:: Source data ::
Segment Open

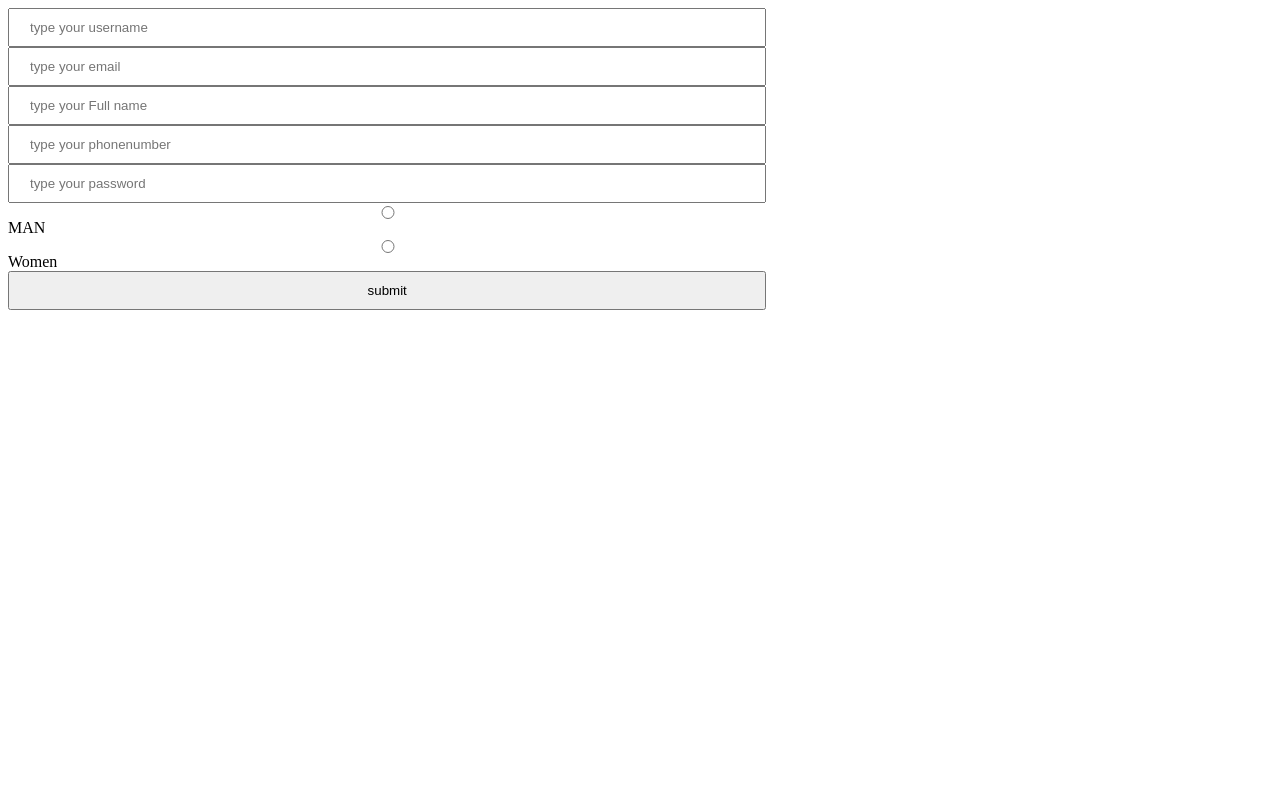
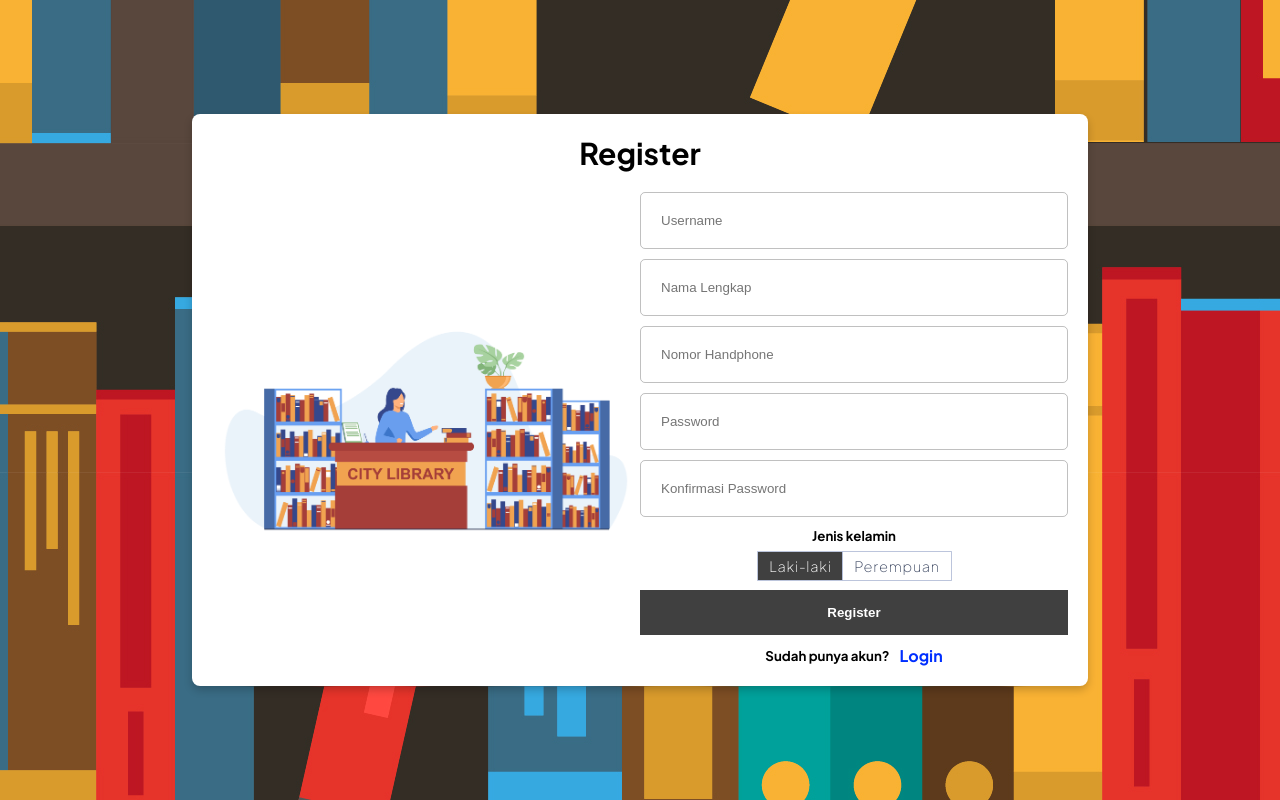
Before and after one commit to kevinoctavian/perpustakaan_online, a CodeIgniter 4 app: template app/Views/register_page.php in a window 1280 px wide. Run offline with PHP 8.4 and a stand-in for CodeIgniter, Linux system fonts and the light colour scheme; the template is opened without the code that fills it, so the values that code supplies are empty; some libraries are stand-ins or nearby versions.

Commit message:
Memperbaiki register dan login page dan keamanan pada userauth.php

```diff
--- a/app/Config/Boot/development.php
+++ b/app/Config/Boot/development.php
@@ -31,4 +31,4 @@ defined('SHOW_DEBUG_BACKTRACE') || define('SHOW_DEBUG_BACKTRACE', true);
  | the system. This will control whether Kint is loaded, and a few other
  | items. It can always be used within your own application too.
  */
-defined('CI_DEBUG') || define('CI_DEBUG', true);
+defined('CI_DEBUG') || define('CI_DEBUG', 0);
--- a/app/Views/register_page.php
+++ b/app/Views/register_page.php
@@ -1,26 +1,75 @@
+<?php
+
+$flash = session()->getFlashdata('current_input');
+
+$username = '';
+$fullname =  '';
+$gender = 'L';
+$phonenumber = '';
+
+if ($flash) {
+  $username = $flash['username'] ?? '';
+  $fullname =  $flash['fullname'] ?? '';
+  $gender = $flash['gender'] ?? '';
+  $phonenumber = $flash['phone_number'] ?? '';
+}
+
+?>
 <!DOCTYPE html>
 <html lang="en">
 
 <head>
   <meta charset="UTF-8">
   <meta name="viewport" content="width=device-width, initial-scale=1.0">
-  <title>Register Page</title>
+  <link rel="icon" type="image/png" sizes="32x32" href="./images/favicon-32x32.png">
+  <title>Login Perpustakaan Online</title>
+  <link rel="stylesheet" href="/css/loginform.css">
 </head>
 
 <body>
-  <?= session()->getFlashdata('error') ?>
-  <form action="" method="post" style="display: flex; flex-direction: column; width: 60%;">
-    <input style="padding: 10px 20px;" type="text" placeholder="type your username" name="username" />
-    <input style="padding: 10px 20px;" type="email" placeholder="type your email" name="email" />
-    <input style="padding: 10px 20px;" type="text" placeholder="type your Full name" name="fullname" />
-    <input style="padding: 10px 20px;" type="text" placeholder="type your phonenumber" name="phonenumber" maxlength="15" max="15" />
-    <input style="padding: 10px 20px;" type="text" placeholder="type your password" name="password" />
+  <div class="container">
+    <h2 class="register">Register</h2>
+    <div class="card">
+      <div class="card__cover_image">
+        <img class="gambar-depan" src="/img/library.png">
+      </div>
+      <div class="card__content">
+        <?php if (session()->getFlashdata('error')) : ?>
+          <p class="error"><?= session()->getFlashdata('error') ?></p>
+        <?php endif; ?>
+        <form method="post" action=""> <!-- Menambahkan onsubmit dan return false -->
+          <input required name="username" autocomplete="off" id="username" type="text" placeholder="Username" value="<?= $username ?>">
+          <input required name="fullname" type="text" id="fullName" placeholder="Nama Lengkap" value="<?= $fullname ?>">
+          <input required name="phonenumber" type="text" id="phoneNumber" placeholder="Nomor Handphone" value="<?= $phonenumber ?>">
 
-    <input style="padding: 10px 20px;" type="radio" name="gender" id="l" value="L" /><label for="l">MAN</label>
-    <input style="padding: 10px 20px;" type="radio" name="gender" id="p" value="P" /><label for="p">Women</label>
+          <input required name="password" autocomplete="off" type="password" minlength="8" id="password" placeholder="Password">
+          <input required class="" name="passwordconfirm" autocomplete="off" type="password" minlength="8" id="confirmPassword" placeholder="Konfirmasi Password">
+          <p class="password__notmatch hidden">Password doesn't match</p>
 
-    <input style="padding: 10px 20px;" type="submit" value="submit">
-  </form>
+          <div class="mydict">
+            <h5 class="kelamin">Jenis kelamin</h5>
+            <div>
+              <label>
+                <input name="gender" type="radio" name="radio" <?= $gender == 'L' ? 'checked' : '' ?> value="L">
+                <span>Laki-laki</span>
+              </label>
+              <label>
+                <input name="gender" type="radio" name="radio" <?= $gender == 'P' ? 'checked' : '' ?> value="P">
+                <span>Perempuan</span>
+              </label>
+            </div>
+          </div>
+          <button class="tombol-register" type="submit" id="registerButton" disabled>Register</button>
+        </form>
+        <div class="switch">
+          <h5>Sudah punya akun?</h5>
+          <a href="login">Login</a>
+        </div>
+      </div>
+    </div>
+  </div>
+
+  <script src="/js/loginform.js"></script>
 </body>
 
 </html>
--- /dev/null
+++ b/public/css/loginform.css
@@ -0,0 +1,233 @@
+@import url("https://fonts.googleapis.com/css2?family=Plus+Jakarta+Sans:ital,wght@0,200;0,700;1,200&display=swap");
+
+*, *::before, *::after {
+  margin: 0;
+  padding: 0;
+  box-sizing: border-box;
+}
+
+body {
+  display: flex;
+  justify-content: center;
+  align-items: center;
+  min-height: 100vh;
+  font-family: "Plus Jakarta Sans", sans-serif;
+  background-image: url(/img/library-2.jpg);
+  padding: 20px 0;
+}
+
+.hidden {
+  display: none;
+}
+.password__notmatch {
+  color: red;
+  text-decoration: underline;
+}
+.error {
+  text-align: center;
+  font-size: 1.1rem;
+  font-weight: 800;
+  background-color : rgba(220, 0, 0, 0.8);
+  border-radius: 5px;
+  padding : 10px;
+  color : #fff;
+}
+
+.container {
+  width: 70%;
+  background-color: #ffffff;
+  /* background-color: transparent; */
+  backdrop-filter: blur(10px);
+  padding: 20px;
+  border-radius: 8px;
+  box-shadow: 0 4px 8px rgba(0, 0, 0, 0.2);
+  overflow: hidden;
+  height: 100%;
+}
+
+.card {
+  margin: auto;
+  display: flex;
+  /* width: 70%;
+  background-color: #ffffff;
+  /* background-color: transparent;
+  backdrop-filter: blur(10px);
+  padding: 20px;
+  border-radius: 8px;
+  box-shadow: 0 4px 8px rgba(0, 0, 0, 0.2);
+  overflow: hidden; */
+  align-items: center;
+  justify-content: space-around;
+}
+
+.card__cover_image {
+  width: 50%;
+}
+.card__cover_image img {
+  width: 100%;
+}
+
+.card__content {
+  flex: 1;
+}
+
+h2 {
+  text-align: left;
+  font-weight: 600;
+  font-size: 30px;
+  margin-bottom: 10px;
+}
+
+.register,
+.kelamin {
+  text-align: center;
+  font-weight: 600;
+  margin-top: 0;
+}
+
+.register {
+  font-size: 30px;
+}
+
+form {
+  display: flex;
+  flex-direction: column;
+  gap: 10px;
+  margin-top: 10px;
+}
+
+.gambar-depan {
+  border-radius: 6px;
+}
+
+input {
+  padding: 20px;
+  border: none;
+  border-radius: 5px;
+  background-color: transparent;
+  border: 1px solid rgba(49, 49, 49, 0.302);
+  color: #000000;
+  transition: all 250ms;
+}
+
+input:focus {
+  padding: 15px;
+  background-color: #eeeeee;
+}
+input.invalid__data {
+  border: 1px solid rgba(220, 0, 0, 1) !important;
+}
+
+.card form a {
+  padding: 15px 20px;
+  background-color: rgba(17, 17, 17, 0.8);
+  cursor: pointer;
+  color: #ffffff;
+  text-align: center;
+  text-decoration: none;
+  font-weight: 600;
+}
+
+#passwordError {
+  border-radius: 5px;
+}
+
+.tombol-register {
+  padding: 15px 20px;
+  background-color: rgba(17, 17, 17, 0.8);
+  cursor: pointer;
+  color: #ffffff;
+  text-align: center;
+  text-decoration: none;
+  font-weight: 600;
+  border: none;
+  outline: none;
+}
+
+.tombol-register:hover,
+a:hover {
+  background-color: rgba(54, 54, 54, 0.8);
+  color: #ffffff;
+}
+
+.switch a {
+  cursor: pointer;
+  color: rgb(0, 47, 255);
+  text-align: center;
+  text-decoration: none;
+  font-weight: 600;
+}
+
+.switch {
+  display: flex;
+  justify-content: center;
+  align-items: center;
+  gap: 10px;
+  margin-top: 10px;
+}
+
+.mydict div {
+  display: flex;
+  flex-wrap: wrap;
+  margin-top: 0.5rem;
+  justify-content: center;
+}
+
+.mydict input[type="radio"] {
+  clip: rect(0 0 0 0);
+  clip-path: inset(100%);
+  height: 1px;
+  overflow: hidden;
+  position: absolute;
+  white-space: nowrap;
+  width: 1px;
+}
+
+.mydict input[type="radio"]:checked + span {
+  background-color: rgba(17, 17, 17, 0.8);
+  z-index: 1;
+  color: #ffffff;
+}
+
+label span {
+  display: block;
+  font-size: 0.9rem;
+  cursor: pointer;
+  background-color: #ffffff;
+  padding: 0.375em 0.75em;
+  position: relative;
+  margin-left: 0.0625em;
+  box-shadow: 0 0 0 0.0625em #b5bfd9;
+  letter-spacing: 0.05em;
+  color: #3e4963;
+  text-align: center;
+  transition: background-color 0.5s ease;
+}
+/*
+label:first-child span {
+    border-radius: .375em 0 0 .375em;
+}
+
+label:last-child span {
+    border-radius: 0 .375em .375em 0;
+}*/
+
+@media screen and (max-width: 575px) {
+  .card {
+    width: 100%;
+    max-width: 300px;
+    max-height: 900px;
+  }
+  input:focus {
+    padding: 20px;
+  }
+  .mydict div {
+    width: 100%;
+  }
+}
+
+@media screen and (max-width: 760px) {
+  .card__cover_image {
+    display: none;
+  }
+}
```
Also changed, not shown: app/Controllers/UserAuth.php (+15 -4 lines), app/Views/login_page.php (+34 -7 lines), public/js/loginform.js (added, +64 -0 lines), public/img/6888600.jpg (added), public/img/book.jpg (added), public/img/library-2.jpg (added), public/img/library.png (added).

Segment Closed

:: Prompt ::
State how many lines in the records above contain the word "span", and give only that number.

:: Solution to the exercise ::
6